*** Input material ***

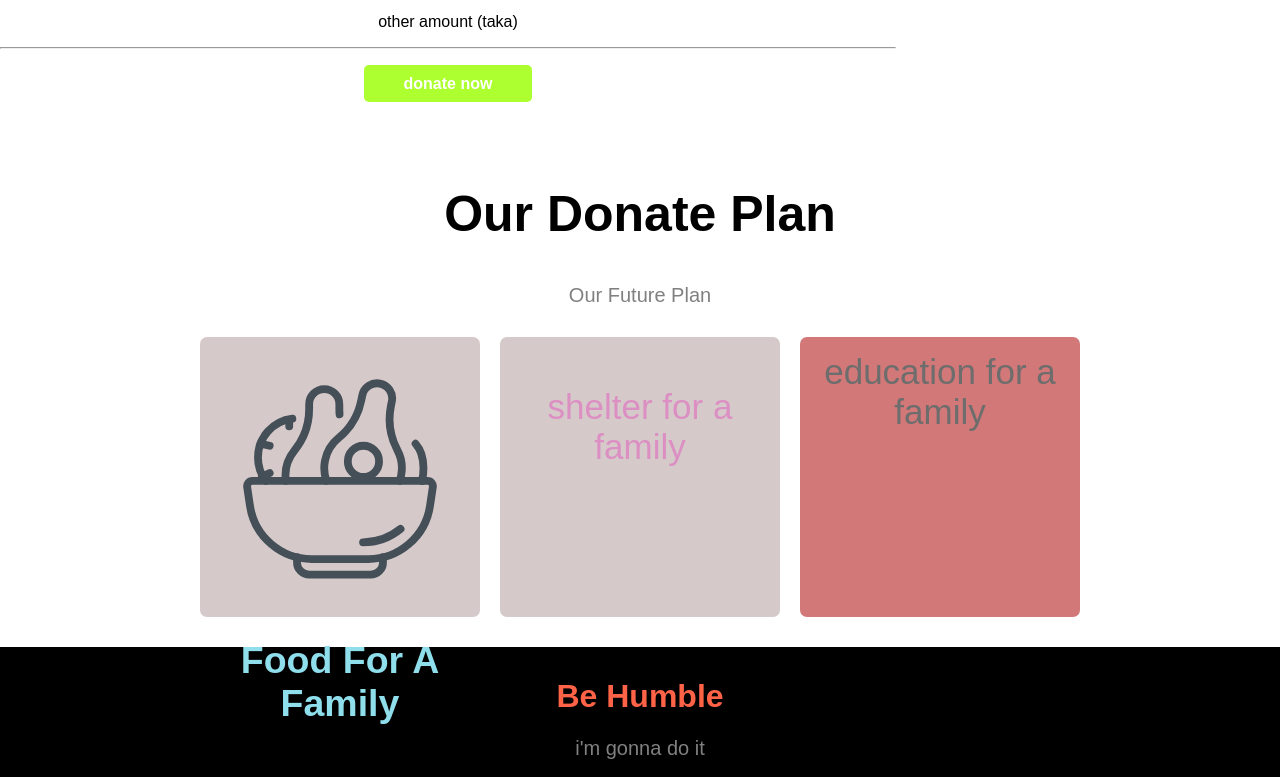
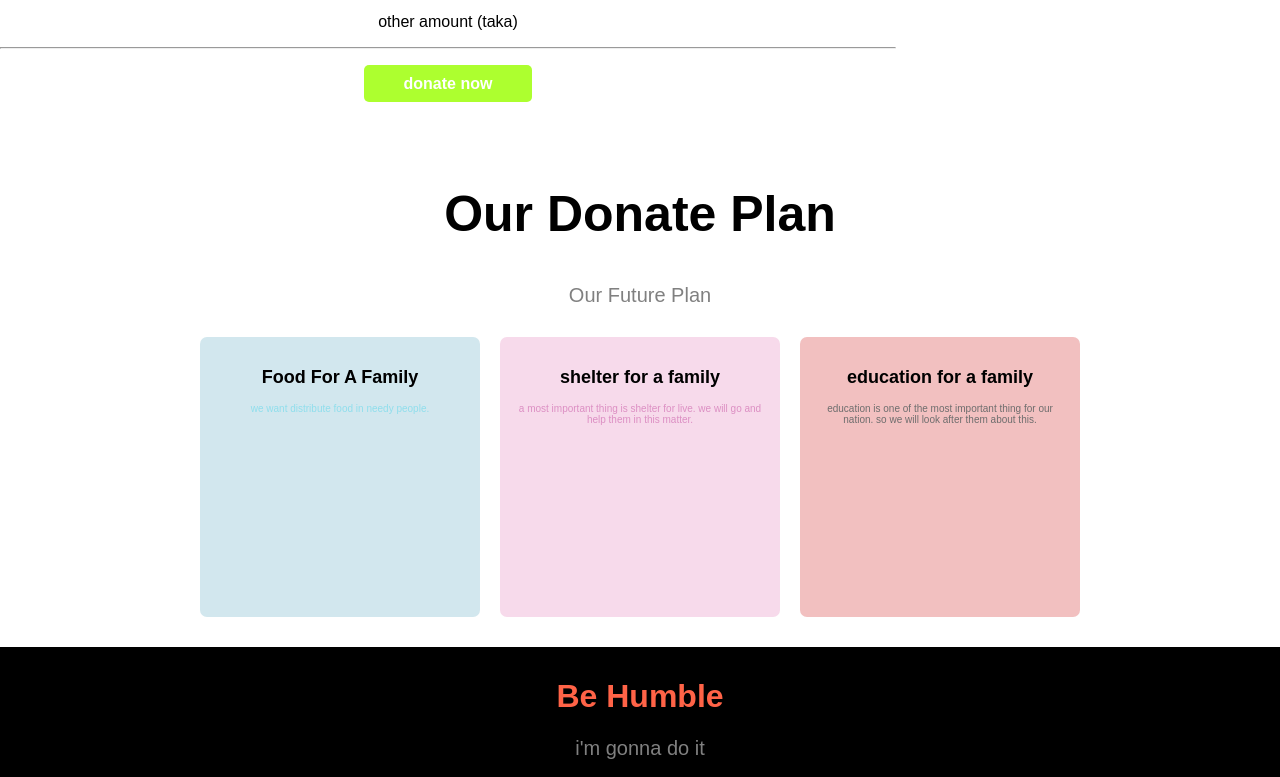
Before and after one commit to sadia-mehjabin/donation, a plain HTML site: page index.html in a window 1280 px wide. Shown: the part 1091-1868 px from the top of the page. Drawn offline with Linux system fonts and the light colour scheme.

Commit message:
color done

```diff
--- a/index.html
+++ b/index.html
@@ -33,13 +33,17 @@
         <p class="second-paragraph">Our Future Plan</p>
         <div class="icon-sector">
             <div class="icon-1">
-                <img src="/icons/icon8.svg" alt="">
-                <i class="fab fa-accusoft"></i>
-                <h1 class="font-color">Food For A Family</h1></div>
+                <h1 class="font-color">Food For A Family</h1>
+                <p class="paragraph">we want distribute food in needy people.</p>
+            </div>
             <div class="icon-2">
-                <p>shelter for a family</p>
+                <h1 class="font-color">shelter for a family</h1>
+                <p class="paragraph">a most important thing is shelter for live. we will go and help them in this matter.</p>
             </div>
-            <div class="icon-3">education for a family</div>
+            <div class="icon-3">
+                <h1 class="font-color"> education for a family</h1>
+                <p class="paragraph">education is one of the most important thing for our nation. so we will look after them about this.</p>
+               </div>
         </div>
     </section>
    <footer>
--- a/style.css
+++ b/style.css
@@ -95,7 +95,7 @@ footer{
 
 }
 .icon-1{
-    background-color: rgb(214, 201, 201);
+    background-color: rgb(210, 231, 238);
     border: 2px ;
     border-radius: 7px;
     margin: 10px;
@@ -107,7 +107,7 @@ footer{
     font-weight: 400px;
 }
 .icon-2{
-    background-color: rgb(214, 201, 201);
+    background-color: rgb(247, 218, 235);
     border: 2px ;
     border-radius: 7px;
     margin: 10px;
@@ -119,7 +119,7 @@ footer{
     font-weight: 400px;
 }
 .icon-3{
-    background-color: rgb(210, 120, 120);
+    background-color: rgb(242, 192, 192);
     border: 2px ;
     border-radius: 7px;
     margin: 10px;
@@ -130,3 +130,11 @@ footer{
     color: rgb(110, 109, 109);
     font-weight: 400px;
 }
+.font-color{
+    color: black;
+    font-size: large;
+}
+.paragraph{
+    font-size: 10px;
+    color: ;
+}
```
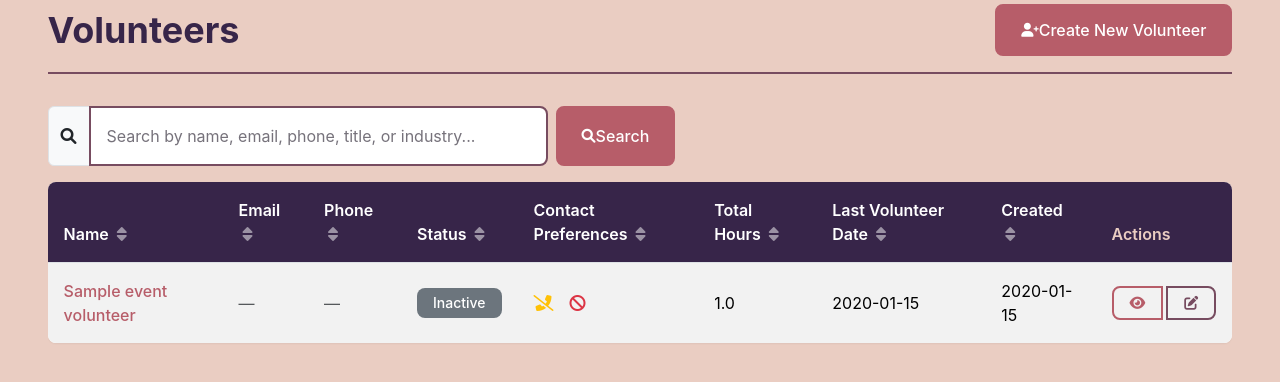
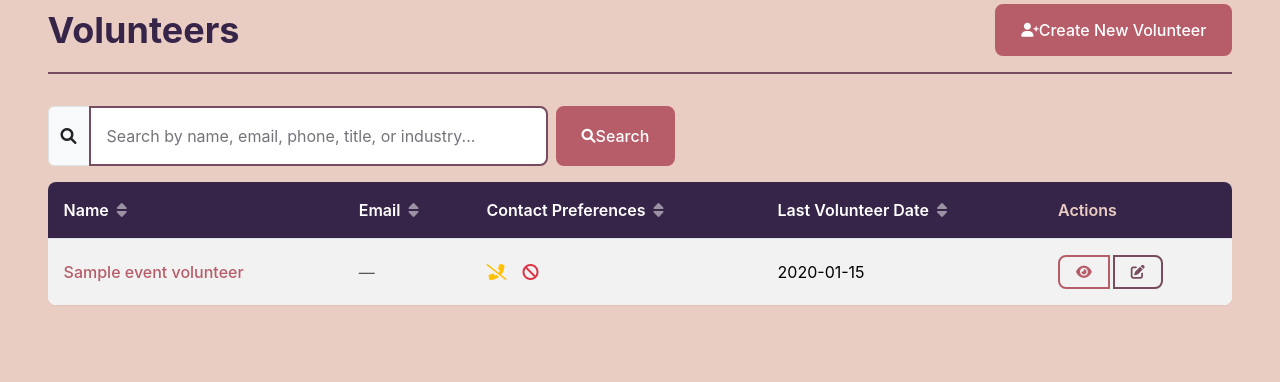
Before and after one commit to admiralorbiter/Polaris, a Python web app: template templates/volunteers/list.html in a window 1280 px wide. Shown: the part 132-514 px from the top of the page. Run offline with Jinja, Linux system fonts and the light colour scheme; the template is opened without the code that fills it: most values are stand-ins (such as "Sample title", 1, 10 or a date in 2020).

Commit message:
bug and polish

```diff
--- a/templates/volunteers/list.html
+++ b/templates/volunteers/list.html
@@ -96,36 +96,6 @@
                         </a>
                     </th>
                     <th>
-                        <a href="{{ url_for('volunteers_list', search=search_term, sort='phone', order='asc' if sort_column != 'phone' or sort_order == 'desc' else 'desc') }}"
-                           class="text-decoration-none text-white sortable-header">
-                            Phone
-                            {% if sort_column == 'phone' %}
-                                {% if sort_order == 'asc' %}
-                                    <i class="fas fa-sort-up ms-1"></i>
-                                {% else %}
-                                    <i class="fas fa-sort-down ms-1"></i>
-                                {% endif %}
-                            {% else %}
-                                <i class="fas fa-sort ms-1" style="opacity: 0.5;"></i>
-                            {% endif %}
-                        </a>
-                    </th>
-                    <th>
-                        <a href="{{ url_for('volunteers_list', search=search_term, sort='status', order='asc' if sort_column != 'status' or sort_order == 'desc' else 'desc') }}"
-                           class="text-decoration-none text-white sortable-header">
-                            Status
-                            {% if sort_column == 'status' %}
-                                {% if sort_order == 'asc' %}
-                                    <i class="fas fa-sort-up ms-1"></i>
-                                {% else %}
-                                    <i class="fas fa-sort-down ms-1"></i>
-                                {% endif %}
-                            {% else %}
-                                <i class="fas fa-sort ms-1" style="opacity: 0.5;"></i>
-                            {% endif %}
-                        </a>
-                    </th>
-                    <th>
                         <a href="{{ url_for('volunteers_list', search=search_term, sort='do_not_call', order='asc' if sort_column != 'do_not_call' or sort_order == 'desc' else 'desc') }}"
                            class="text-decoration-none text-white sortable-header">
                             Contact Preferences
@@ -141,40 +111,10 @@
                         </a>
                     </th>
                     <th>
-                        <a href="{{ url_for('volunteers_list', search=search_term, sort='hours', order='asc' if sort_column != 'hours' or sort_order == 'desc' else 'desc') }}"
-                           class="text-decoration-none text-white sortable-header">
-                            Total Hours
-                            {% if sort_column == 'hours' %}
-                                {% if sort_order == 'asc' %}
-                                    <i class="fas fa-sort-up ms-1"></i>
-                                {% else %}
-                                    <i class="fas fa-sort-down ms-1"></i>
-                                {% endif %}
-                            {% else %}
-                                <i class="fas fa-sort ms-1" style="opacity: 0.5;"></i>
-                            {% endif %}
-                        </a>
-                    </th>
-                    <th>
                         <a href="{{ url_for('volunteers_list', search=search_term, sort='last_date', order='asc' if sort_column != 'last_date' or sort_order == 'desc' else 'desc') }}"
                            class="text-decoration-none text-white sortable-header">
                             Last Volunteer Date
                             {% if sort_column == 'last_date' %}
-                                {% if sort_order == 'asc' %}
-                                    <i class="fas fa-sort-up ms-1"></i>
-                                {% else %}
-                                    <i class="fas fa-sort-down ms-1"></i>
-                                {% endif %}
-                            {% else %}
-                                <i class="fas fa-sort ms-1" style="opacity: 0.5;"></i>
-                            {% endif %}
-                        </a>
-                    </th>
-                    <th>
-                        <a href="{{ url_for('volunteers_list', search=search_term, sort='created', order='asc' if sort_column != 'created' or sort_order == 'desc' else 'desc') }}"
-                           class="text-decoration-none text-white sortable-header">
-                            Created
-                            {% if sort_column == 'created' %}
                                 {% if sort_order == 'asc' %}
                                     <i class="fas fa-sort-up ms-1"></i>
                                 {% else %}
@@ -205,23 +145,6 @@
                         {% endif %}
                     </td>
                     <td>
-                        {% set primary_phone = volunteer.get_primary_phone() %}
-                        {% if primary_phone %}
-                            {{ primary_phone }}
-                        {% else %}
-                            <span class="text-muted">—</span>
-                        {% endif %}
-                    </td>
-                    <td>
-                        {% if volunteer.volunteer_status.value == 'active' %}
-                            <span class="badge bg-success">Active</span>
-                        {% elif volunteer.volunteer_status.value == 'hold' %}
-                            <span class="badge bg-warning">Hold</span>
-                        {% else %}
-                            <span class="badge bg-secondary">Inactive</span>
-                        {% endif %}
-                    </td>
-                    <td>
                         <div class="d-flex gap-2 align-items-center">
                             {% if volunteer.do_not_call %}
                                 <i class="fas fa-phone-slash text-warning" title="Do Not Call"></i>
@@ -238,20 +161,12 @@
                         </div>
                     </td>
                     <td>
-                        {% if volunteer.total_volunteer_hours %}
-                            {{ "%.1f"|format(volunteer.total_volunteer_hours) }}
-                        {% else %}
-                            <span class="text-muted">0.0</span>
-                        {% endif %}
-                    </td>
-                    <td>
                         {% if volunteer.last_volunteer_date %}
                             {{ volunteer.last_volunteer_date.strftime('%Y-%m-%d') }}
                         {% else %}
                             <span class="text-muted">—</span>
                         {% endif %}
                     </td>
-                    <td>{{ volunteer.created_at.strftime('%Y-%m-%d') }}</td>
                     <td>
                         <div class="btn-group" role="group">
                             <a href="{{ url_for('volunteers_view', volunteer_id=volunteer.id) }}"
```
Also changed, not shown: tests/test_salesforce_pipeline.py (+1 -1 lines).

***

Try it: Everything in the entries except the pictures should be returned exactly as given.

Problem solution:
Before and after one commit to sadia-mehjabin/donation, a plain HTML site: page index.html in a window 1280 px wide. Shown: the part 1091-1868 px from the top of the page. Drawn offline with Linux system fonts and the light colour scheme.

Commit message:
color done

```diff
--- a/index.html
+++ b/index.html
@@ -33,13 +33,17 @@
         <p class="second-paragraph">Our Future Plan</p>
         <div class="icon-sector">
             <div class="icon-1">
-                <img src="/icons/icon8.svg" alt="">
-                <i class="fab fa-accusoft"></i>
-                <h1 class="font-color">Food For A Family</h1></div>
+                <h1 class="font-color">Food For A Family</h1>
+                <p class="paragraph">we want distribute food in needy people.</p>
+            </div>
             <div class="icon-2">
-                <p>shelter for a family</p>
+                <h1 class="font-color">shelter for a family</h1>
+                <p class="paragraph">a most important thing is shelter for live. we will go and help them in this matter.</p>
             </div>
-            <div class="icon-3">education for a family</div>
+            <div class="icon-3">
+                <h1 class="font-color"> education for a family</h1>
+                <p class="paragraph">education is one of the most important thing for our nation. so we will look after them about this.</p>
+               </div>
         </div>
     </section>
    <footer>
--- a/style.css
+++ b/style.css
@@ -95,7 +95,7 @@ footer{
 
 }
 .icon-1{
-    background-color: rgb(214, 201, 201);
+    background-color: rgb(210, 231, 238);
     border: 2px ;
     border-radius: 7px;
     margin: 10px;
@@ -107,7 +107,7 @@ footer{
     font-weight: 400px;
 }
 .icon-2{
-    background-color: rgb(214, 201, 201);
+    background-color: rgb(247, 218, 235);
     border: 2px ;
     border-radius: 7px;
     margin: 10px;
@@ -119,7 +119,7 @@ footer{
     font-weight: 400px;
 }
 .icon-3{
-    background-color: rgb(210, 120, 120);
+    background-color: rgb(242, 192, 192);
     border: 2px ;
     border-radius: 7px;
     margin: 10px;
@@ -130,3 +130,11 @@ footer{
     color: rgb(110, 109, 109);
     font-weight: 400px;
 }
+.font-color{
+    color: black;
+    font-size: large;
+}
+.paragraph{
+    font-size: 10px;
+    color: ;
+}
```
Before and after one commit to admiralorbiter/Polaris, a Python web app: template templates/volunteers/list.html in a window 1280 px wide. Shown: the part 132-514 px from the top of the page. Run offline with Jinja, Linux system fonts and the light colour scheme; the template is opened without the code that fills it: most values are stand-ins (such as "Sample title", 1, 10 or a date in 2020).

Commit message:
bug and polish

```diff
--- a/templates/volunteers/list.html
+++ b/templates/volunteers/list.html
@@ -96,36 +96,6 @@
                         </a>
                     </th>
                     <th>
-                        <a href="{{ url_for('volunteers_list', search=search_term, sort='phone', order='asc' if sort_column != 'phone' or sort_order == 'desc' else 'desc') }}"
-                           class="text-decoration-none text-white sortable-header">
-                            Phone
-                            {% if sort_column == 'phone' %}
-                                {% if sort_order == 'asc' %}
-                                    <i class="fas fa-sort-up ms-1"></i>
-                                {% else %}
-                                    <i class="fas fa-sort-down ms-1"></i>
-                                {% endif %}
-                            {% else %}
-                                <i class="fas fa-sort ms-1" style="opacity: 0.5;"></i>
-                            {% endif %}
-                        </a>
-                    </th>
-                    <th>
-                        <a href="{{ url_for('volunteers_list', search=search_term, sort='status', order='asc' if sort_column != 'status' or sort_order == 'desc' else 'desc') }}"
-                           class="text-decoration-none text-white sortable-header">
-                            Status
-                            {% if sort_column == 'status' %}
-                                {% if sort_order == 'asc' %}
-                                    <i class="fas fa-sort-up ms-1"></i>
-                                {% else %}
-                                    <i class="fas fa-sort-down ms-1"></i>
-                                {% endif %}
-                            {% else %}
-                                <i class="fas fa-sort ms-1" style="opacity: 0.5;"></i>
-                            {% endif %}
-                        </a>
-                    </th>
-                    <th>
                         <a href="{{ url_for('volunteers_list', search=search_term, sort='do_not_call', order='asc' if sort_column != 'do_not_call' or sort_order == 'desc' else 'desc') }}"
                            class="text-decoration-none text-white sortable-header">
                             Contact Preferences
@@ -141,40 +111,10 @@
                         </a>
                     </th>
                     <th>
-                        <a href="{{ url_for('volunteers_list', search=search_term, sort='hours', order='asc' if sort_column != 'hours' or sort_order == 'desc' else 'desc') }}"
-                           class="text-decoration-none text-white sortable-header">
-                            Total Hours
-                            {% if sort_column == 'hours' %}
-                                {% if sort_order == 'asc' %}
-                                    <i class="fas fa-sort-up ms-1"></i>
-                                {% else %}
-                                    <i class="fas fa-sort-down ms-1"></i>
-                                {% endif %}
-                            {% else %}
-                                <i class="fas fa-sort ms-1" style="opacity: 0.5;"></i>
-                            {% endif %}
-                        </a>
-                    </th>
-                    <th>
                         <a href="{{ url_for('volunteers_list', search=search_term, sort='last_date', order='asc' if sort_column != 'last_date' or sort_order == 'desc' else 'desc') }}"
                            class="text-decoration-none text-white sortable-header">
                             Last Volunteer Date
                             {% if sort_column == 'last_date' %}
-                                {% if sort_order == 'asc' %}
-                                    <i class="fas fa-sort-up ms-1"></i>
-                                {% else %}
-                                    <i class="fas fa-sort-down ms-1"></i>
-                                {% endif %}
-                            {% else %}
-                                <i class="fas fa-sort ms-1" style="opacity: 0.5;"></i>
-                            {% endif %}
-                        </a>
-                    </th>
-                    <th>
-                        <a href="{{ url_for('volunteers_list', search=search_term, sort='created', order='asc' if sort_column != 'created' or sort_order == 'desc' else 'desc') }}"
-                           class="text-decoration-none text-white sortable-header">
-                            Created
-                            {% if sort_column == 'created' %}
                                 {% if sort_order == 'asc' %}
                                     <i class="fas fa-sort-up ms-1"></i>
                                 {% else %}
@@ -205,23 +145,6 @@
                         {% endif %}
                     </td>
                     <td>
-                        {% set primary_phone = volunteer.get_primary_phone() %}
-                        {% if primary_phone %}
-                            {{ primary_phone }}
-                        {% else %}
-                            <span class="text-muted">—</span>
-                        {% endif %}
-                    </td>
-                    <td>
-                        {% if volunteer.volunteer_status.value == 'active' %}
-                            <span class="badge bg-success">Active</span>
-                        {% elif volunteer.volunteer_status.value == 'hold' %}
-                            <span class="badge bg-warning">Hold</span>
-                        {% else %}
-                            <span class="badge bg-secondary">Inactive</span>
-                        {% endif %}
-                    </td>
-                    <td>
                         <div class="d-flex gap-2 align-items-center">
                             {% if volunteer.do_not_call %}
                                 <i class="fas fa-phone-slash text-warning" title="Do Not Call"></i>
@@ -238,20 +161,12 @@
                         </div>
                     </td>
                     <td>
-                        {% if volunteer.total_volunteer_hours %}
-                            {{ "%.1f"|format(volunteer.total_volunteer_hours) }}
-                        {% else %}
-                            <span class="text-muted">0.0</span>
-                        {% endif %}
-                    </td>
-                    <td>
                         {% if volunteer.last_volunteer_date %}
                             {{ volunteer.last_volunteer_date.strftime('%Y-%m-%d') }}
                         {% else %}
                             <span class="text-muted">—</span>
                         {% endif %}
                     </td>
-                    <td>{{ volunteer.created_at.strftime('%Y-%m-%d') }}</td>
                     <td>
                         <div class="btn-group" role="group">
                             <a href="{{ url_for('volunteers_view', volunteer_id=volunteer.id) }}"
```
Also changed, not shown: tests/test_salesforce_pipeline.py (+1 -1 lines).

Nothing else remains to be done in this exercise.